But for those retailers, you might argue that understanding their community is an easier feat. Gibbs Hundred Brewery, on the other hand, caters to an audience of varied interests. They host community events—such as spelling bees, trivia, and chicken wing cook-offs—many of which pair well with the shared interest of beer.
Urban Outfitters’ Manhattan location also caters to an audience with less-specific interests. They’ve created community in their store by providing an in-store coffee shop, hair salon, bike-repair station, and photography section. If you have the space, cater to multiple areas of interest.
More Examples of Retailers Creating Community
Some retailers have gone so far as to create a community of retail:
- Emily Arbour breathed new life into the small town of Almonte, Canada through several successful retail businesses. She transformed the entire town into a thriving retail community. Since then, she’s founded Small Town Love, an organization that helps communities and businesses connect and create a larger community together.
- New Orleans’ Frenchmen Art Market is an artisan market inserted into an existing community.
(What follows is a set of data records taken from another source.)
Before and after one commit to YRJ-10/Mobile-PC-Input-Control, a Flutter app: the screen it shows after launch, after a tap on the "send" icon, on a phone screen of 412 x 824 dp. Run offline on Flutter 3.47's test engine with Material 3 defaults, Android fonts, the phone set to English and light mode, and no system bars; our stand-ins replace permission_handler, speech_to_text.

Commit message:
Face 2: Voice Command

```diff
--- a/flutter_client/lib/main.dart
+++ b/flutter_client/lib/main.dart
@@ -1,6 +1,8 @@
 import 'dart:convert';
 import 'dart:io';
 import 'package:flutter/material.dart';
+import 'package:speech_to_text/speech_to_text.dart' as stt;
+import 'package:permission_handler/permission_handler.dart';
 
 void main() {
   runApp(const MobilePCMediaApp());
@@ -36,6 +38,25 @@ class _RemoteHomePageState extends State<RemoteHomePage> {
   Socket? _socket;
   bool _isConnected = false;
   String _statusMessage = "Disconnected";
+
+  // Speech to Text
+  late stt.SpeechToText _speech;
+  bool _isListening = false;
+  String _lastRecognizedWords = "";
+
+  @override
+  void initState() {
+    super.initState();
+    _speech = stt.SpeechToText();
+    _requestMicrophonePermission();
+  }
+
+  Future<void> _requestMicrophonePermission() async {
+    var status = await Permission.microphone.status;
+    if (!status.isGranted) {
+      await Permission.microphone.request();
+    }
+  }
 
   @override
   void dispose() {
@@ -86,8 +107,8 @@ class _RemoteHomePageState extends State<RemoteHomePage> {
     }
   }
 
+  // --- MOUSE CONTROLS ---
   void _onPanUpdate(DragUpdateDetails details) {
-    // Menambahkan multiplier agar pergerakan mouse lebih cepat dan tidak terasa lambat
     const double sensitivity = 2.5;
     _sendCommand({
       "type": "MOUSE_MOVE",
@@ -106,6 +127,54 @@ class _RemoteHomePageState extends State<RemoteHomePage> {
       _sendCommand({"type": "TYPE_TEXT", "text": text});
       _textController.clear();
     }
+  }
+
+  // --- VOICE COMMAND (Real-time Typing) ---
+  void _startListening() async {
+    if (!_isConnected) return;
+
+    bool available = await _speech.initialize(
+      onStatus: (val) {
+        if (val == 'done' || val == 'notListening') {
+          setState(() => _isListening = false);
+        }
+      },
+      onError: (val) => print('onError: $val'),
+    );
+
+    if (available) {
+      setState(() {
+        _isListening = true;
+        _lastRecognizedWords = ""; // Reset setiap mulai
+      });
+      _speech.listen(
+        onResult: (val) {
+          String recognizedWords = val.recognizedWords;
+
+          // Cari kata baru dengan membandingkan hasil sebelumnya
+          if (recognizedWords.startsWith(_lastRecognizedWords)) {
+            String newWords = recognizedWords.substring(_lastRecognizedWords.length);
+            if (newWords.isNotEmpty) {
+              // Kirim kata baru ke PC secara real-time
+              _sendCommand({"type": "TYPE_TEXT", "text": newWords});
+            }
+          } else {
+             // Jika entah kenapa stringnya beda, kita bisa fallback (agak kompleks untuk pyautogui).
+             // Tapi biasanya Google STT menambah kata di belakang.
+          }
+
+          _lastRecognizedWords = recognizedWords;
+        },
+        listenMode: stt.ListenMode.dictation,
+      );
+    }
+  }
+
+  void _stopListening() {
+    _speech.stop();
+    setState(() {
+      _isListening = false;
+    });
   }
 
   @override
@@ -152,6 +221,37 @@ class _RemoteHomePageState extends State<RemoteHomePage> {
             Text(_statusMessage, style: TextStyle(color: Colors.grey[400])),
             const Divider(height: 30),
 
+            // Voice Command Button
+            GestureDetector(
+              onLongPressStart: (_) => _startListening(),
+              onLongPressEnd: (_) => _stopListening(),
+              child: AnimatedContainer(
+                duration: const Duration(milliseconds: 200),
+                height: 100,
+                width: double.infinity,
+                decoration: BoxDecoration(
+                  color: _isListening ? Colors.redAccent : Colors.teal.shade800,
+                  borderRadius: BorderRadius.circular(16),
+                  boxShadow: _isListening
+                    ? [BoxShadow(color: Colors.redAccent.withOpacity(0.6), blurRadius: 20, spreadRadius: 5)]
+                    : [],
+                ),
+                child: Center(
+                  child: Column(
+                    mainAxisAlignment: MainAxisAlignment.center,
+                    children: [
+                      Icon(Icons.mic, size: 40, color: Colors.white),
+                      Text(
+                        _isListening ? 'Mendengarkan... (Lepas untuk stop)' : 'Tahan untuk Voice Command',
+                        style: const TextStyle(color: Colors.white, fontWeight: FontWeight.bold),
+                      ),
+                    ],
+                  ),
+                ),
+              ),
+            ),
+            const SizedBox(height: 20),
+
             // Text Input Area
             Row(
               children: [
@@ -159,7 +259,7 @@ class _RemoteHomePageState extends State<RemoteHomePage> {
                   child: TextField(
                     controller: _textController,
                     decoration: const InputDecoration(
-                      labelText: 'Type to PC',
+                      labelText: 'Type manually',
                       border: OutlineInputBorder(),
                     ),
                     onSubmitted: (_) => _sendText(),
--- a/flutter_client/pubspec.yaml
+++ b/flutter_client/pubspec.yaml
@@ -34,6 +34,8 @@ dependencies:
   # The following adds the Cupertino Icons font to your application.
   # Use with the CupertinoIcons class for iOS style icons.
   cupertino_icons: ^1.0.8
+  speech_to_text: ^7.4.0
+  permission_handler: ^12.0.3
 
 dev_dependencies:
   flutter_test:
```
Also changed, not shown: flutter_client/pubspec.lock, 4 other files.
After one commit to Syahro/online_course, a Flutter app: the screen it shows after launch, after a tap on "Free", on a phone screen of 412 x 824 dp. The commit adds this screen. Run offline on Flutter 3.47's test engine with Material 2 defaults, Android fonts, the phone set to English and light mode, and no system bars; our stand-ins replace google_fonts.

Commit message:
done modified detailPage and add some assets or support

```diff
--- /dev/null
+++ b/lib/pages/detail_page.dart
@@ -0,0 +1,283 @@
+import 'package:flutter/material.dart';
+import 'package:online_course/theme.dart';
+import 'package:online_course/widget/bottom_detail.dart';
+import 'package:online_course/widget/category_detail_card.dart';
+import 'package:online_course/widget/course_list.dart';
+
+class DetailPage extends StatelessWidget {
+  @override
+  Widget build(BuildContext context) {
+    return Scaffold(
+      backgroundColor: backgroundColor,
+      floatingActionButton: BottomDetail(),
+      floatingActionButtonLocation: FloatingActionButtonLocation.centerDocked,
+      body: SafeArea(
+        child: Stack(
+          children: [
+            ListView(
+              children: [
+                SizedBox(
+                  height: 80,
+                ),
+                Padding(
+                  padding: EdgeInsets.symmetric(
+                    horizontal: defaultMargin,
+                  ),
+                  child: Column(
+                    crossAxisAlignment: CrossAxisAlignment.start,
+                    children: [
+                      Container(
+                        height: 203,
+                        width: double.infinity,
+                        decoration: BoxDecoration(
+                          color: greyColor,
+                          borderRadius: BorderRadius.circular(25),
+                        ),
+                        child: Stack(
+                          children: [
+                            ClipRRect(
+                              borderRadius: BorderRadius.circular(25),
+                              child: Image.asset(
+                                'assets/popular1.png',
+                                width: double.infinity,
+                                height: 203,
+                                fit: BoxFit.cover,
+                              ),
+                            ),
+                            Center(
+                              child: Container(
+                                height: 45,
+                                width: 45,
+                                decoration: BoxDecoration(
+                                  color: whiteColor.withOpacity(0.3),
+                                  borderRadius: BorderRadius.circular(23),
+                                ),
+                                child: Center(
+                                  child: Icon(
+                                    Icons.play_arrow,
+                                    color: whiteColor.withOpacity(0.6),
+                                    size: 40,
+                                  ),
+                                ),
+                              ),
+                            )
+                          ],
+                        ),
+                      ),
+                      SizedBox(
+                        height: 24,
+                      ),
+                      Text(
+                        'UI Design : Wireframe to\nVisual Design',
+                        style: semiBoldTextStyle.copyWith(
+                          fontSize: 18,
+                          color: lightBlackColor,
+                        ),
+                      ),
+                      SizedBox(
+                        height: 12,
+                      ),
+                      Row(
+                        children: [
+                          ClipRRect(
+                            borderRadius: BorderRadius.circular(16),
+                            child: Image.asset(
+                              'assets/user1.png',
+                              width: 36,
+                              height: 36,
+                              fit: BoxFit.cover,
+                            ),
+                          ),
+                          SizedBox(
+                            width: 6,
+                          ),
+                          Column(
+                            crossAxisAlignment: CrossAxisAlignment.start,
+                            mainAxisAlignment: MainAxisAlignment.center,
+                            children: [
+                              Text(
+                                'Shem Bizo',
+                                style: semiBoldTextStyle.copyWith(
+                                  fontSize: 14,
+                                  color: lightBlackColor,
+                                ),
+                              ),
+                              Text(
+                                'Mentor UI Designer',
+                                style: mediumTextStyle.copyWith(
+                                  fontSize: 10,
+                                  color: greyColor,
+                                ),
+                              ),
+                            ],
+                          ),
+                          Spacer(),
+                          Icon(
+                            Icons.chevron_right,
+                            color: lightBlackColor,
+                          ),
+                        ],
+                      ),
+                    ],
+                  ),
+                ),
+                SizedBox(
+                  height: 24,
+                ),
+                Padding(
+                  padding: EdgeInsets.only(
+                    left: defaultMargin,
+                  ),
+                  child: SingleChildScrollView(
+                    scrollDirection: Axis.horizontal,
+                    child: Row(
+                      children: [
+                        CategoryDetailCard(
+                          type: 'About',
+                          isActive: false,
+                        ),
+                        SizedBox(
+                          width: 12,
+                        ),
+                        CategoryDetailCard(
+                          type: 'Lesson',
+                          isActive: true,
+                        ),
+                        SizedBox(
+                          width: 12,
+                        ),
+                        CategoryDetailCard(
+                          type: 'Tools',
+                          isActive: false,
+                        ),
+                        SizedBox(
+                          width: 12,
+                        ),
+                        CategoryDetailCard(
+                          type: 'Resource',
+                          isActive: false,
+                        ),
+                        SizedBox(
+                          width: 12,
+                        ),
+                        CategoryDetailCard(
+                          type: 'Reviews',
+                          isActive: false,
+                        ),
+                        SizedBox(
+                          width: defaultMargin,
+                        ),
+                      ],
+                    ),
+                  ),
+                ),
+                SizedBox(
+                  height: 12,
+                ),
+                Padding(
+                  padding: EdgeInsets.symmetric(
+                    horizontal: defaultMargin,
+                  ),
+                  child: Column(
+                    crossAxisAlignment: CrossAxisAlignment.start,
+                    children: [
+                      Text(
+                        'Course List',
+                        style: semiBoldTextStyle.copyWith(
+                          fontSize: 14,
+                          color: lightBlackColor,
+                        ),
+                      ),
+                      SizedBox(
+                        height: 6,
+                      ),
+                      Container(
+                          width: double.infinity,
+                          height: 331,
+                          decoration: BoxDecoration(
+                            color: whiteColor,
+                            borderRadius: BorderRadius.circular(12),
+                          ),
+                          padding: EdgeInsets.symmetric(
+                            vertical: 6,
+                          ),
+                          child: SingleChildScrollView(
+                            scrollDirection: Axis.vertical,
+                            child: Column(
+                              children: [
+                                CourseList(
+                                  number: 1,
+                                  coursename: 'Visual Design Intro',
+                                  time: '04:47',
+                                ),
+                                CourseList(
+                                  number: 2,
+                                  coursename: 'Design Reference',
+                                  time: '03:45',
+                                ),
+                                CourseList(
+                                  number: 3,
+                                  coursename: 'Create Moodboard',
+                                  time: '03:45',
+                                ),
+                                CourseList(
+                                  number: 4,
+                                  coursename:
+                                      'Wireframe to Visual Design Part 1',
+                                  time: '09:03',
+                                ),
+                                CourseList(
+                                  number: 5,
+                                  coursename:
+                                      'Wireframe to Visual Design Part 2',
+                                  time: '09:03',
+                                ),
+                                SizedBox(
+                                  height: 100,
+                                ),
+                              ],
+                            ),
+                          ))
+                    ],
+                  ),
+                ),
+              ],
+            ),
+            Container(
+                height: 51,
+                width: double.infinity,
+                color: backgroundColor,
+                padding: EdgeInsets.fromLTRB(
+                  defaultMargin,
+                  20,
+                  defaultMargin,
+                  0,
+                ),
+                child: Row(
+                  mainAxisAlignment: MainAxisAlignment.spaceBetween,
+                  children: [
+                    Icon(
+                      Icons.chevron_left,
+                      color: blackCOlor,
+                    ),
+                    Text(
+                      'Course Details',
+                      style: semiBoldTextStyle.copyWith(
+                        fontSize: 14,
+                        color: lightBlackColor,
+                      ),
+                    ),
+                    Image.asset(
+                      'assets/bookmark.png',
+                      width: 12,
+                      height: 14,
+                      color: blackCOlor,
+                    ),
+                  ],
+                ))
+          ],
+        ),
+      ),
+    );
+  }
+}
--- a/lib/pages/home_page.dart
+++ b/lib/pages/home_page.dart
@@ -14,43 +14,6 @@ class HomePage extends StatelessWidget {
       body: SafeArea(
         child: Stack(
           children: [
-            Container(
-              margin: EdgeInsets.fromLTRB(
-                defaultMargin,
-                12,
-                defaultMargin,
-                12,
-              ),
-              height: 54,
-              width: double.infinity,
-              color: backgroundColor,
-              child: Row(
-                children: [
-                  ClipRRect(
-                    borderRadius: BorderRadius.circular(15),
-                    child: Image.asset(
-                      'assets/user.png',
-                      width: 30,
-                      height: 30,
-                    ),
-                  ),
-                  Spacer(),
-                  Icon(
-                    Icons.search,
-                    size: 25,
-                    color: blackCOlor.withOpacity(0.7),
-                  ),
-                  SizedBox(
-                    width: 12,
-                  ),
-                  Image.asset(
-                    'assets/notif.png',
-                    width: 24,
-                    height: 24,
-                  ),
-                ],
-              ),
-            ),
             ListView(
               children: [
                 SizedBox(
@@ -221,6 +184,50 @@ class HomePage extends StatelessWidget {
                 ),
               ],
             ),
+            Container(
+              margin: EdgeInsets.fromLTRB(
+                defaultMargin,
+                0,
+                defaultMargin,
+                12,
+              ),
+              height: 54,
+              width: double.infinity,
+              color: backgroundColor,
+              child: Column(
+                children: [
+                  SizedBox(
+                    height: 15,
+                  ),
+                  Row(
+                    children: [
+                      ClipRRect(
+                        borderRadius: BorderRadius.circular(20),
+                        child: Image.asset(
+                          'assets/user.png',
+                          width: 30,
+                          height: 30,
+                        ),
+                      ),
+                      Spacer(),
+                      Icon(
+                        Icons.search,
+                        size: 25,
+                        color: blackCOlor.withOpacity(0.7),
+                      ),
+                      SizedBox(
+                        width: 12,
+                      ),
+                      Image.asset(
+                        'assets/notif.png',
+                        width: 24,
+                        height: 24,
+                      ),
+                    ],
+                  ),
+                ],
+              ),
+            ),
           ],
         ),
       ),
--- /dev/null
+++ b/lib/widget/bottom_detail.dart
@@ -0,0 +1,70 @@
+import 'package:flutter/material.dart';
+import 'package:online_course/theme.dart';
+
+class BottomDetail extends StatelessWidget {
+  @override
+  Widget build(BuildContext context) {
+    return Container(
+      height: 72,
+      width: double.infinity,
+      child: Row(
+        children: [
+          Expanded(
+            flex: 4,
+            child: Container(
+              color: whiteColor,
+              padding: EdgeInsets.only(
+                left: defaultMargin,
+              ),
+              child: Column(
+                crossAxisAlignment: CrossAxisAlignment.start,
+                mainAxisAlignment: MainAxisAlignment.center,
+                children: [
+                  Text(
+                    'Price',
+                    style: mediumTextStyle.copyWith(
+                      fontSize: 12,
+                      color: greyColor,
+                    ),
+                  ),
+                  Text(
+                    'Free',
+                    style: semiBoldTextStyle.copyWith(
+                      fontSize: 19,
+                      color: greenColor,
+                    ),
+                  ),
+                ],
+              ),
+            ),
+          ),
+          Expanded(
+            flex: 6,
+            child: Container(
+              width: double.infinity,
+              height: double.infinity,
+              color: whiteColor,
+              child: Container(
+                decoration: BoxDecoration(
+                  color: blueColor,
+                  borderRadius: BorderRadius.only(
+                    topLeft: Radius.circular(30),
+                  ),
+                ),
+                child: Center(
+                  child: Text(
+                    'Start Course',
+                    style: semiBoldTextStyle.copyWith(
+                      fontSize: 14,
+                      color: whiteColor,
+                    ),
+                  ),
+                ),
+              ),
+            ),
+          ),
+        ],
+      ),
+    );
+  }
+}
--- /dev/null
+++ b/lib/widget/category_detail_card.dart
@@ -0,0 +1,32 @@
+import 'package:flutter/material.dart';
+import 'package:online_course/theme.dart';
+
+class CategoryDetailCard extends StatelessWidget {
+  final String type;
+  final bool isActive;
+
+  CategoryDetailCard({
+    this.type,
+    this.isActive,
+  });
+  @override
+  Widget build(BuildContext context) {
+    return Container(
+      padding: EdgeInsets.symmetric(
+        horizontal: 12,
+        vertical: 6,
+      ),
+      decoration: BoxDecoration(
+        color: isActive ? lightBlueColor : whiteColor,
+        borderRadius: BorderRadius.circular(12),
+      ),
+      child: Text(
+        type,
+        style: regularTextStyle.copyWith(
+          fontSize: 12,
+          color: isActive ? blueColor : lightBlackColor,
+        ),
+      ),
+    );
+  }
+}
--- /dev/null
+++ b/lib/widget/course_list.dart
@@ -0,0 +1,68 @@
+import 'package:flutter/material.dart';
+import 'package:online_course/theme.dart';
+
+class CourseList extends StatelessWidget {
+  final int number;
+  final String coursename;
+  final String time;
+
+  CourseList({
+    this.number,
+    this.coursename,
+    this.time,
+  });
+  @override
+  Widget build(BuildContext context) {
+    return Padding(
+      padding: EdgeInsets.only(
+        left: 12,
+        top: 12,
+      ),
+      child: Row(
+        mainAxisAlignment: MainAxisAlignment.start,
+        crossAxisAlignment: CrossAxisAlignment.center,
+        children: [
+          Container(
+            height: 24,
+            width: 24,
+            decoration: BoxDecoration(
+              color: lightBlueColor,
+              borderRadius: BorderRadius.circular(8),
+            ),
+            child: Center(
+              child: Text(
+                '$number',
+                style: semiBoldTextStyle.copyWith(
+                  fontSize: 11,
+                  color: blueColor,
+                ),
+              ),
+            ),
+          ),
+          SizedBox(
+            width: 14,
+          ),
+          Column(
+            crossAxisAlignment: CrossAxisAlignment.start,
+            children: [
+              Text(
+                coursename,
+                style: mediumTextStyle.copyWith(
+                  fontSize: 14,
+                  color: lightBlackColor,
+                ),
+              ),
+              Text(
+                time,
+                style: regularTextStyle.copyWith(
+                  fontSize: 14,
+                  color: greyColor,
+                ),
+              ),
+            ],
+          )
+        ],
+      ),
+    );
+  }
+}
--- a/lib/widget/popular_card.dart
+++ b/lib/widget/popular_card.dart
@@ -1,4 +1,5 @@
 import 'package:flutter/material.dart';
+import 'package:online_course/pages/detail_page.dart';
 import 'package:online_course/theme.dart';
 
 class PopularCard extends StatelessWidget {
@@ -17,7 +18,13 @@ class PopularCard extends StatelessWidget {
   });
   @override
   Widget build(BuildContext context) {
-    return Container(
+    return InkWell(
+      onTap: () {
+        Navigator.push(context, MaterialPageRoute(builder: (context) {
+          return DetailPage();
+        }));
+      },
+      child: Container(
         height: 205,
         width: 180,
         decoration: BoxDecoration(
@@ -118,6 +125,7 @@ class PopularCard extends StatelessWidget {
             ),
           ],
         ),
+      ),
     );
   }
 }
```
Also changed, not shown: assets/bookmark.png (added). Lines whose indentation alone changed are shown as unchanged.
Frenchmen Street is notorious for its soulful music and party atmosphere, and the quirky goods offered by the market’s retailers enhance the existing community.
Creating a new community with several retailers can be intimidating—you don’t have to be the founder to get involved in similar community-driven retail environments. One great way to experiment is by opening a pop-up shop, partnering with other local businesses to amplify the reach.
How Do You Build Community?
Have you built community in your retail store? What tactics have you used that have worked and haven’t worked?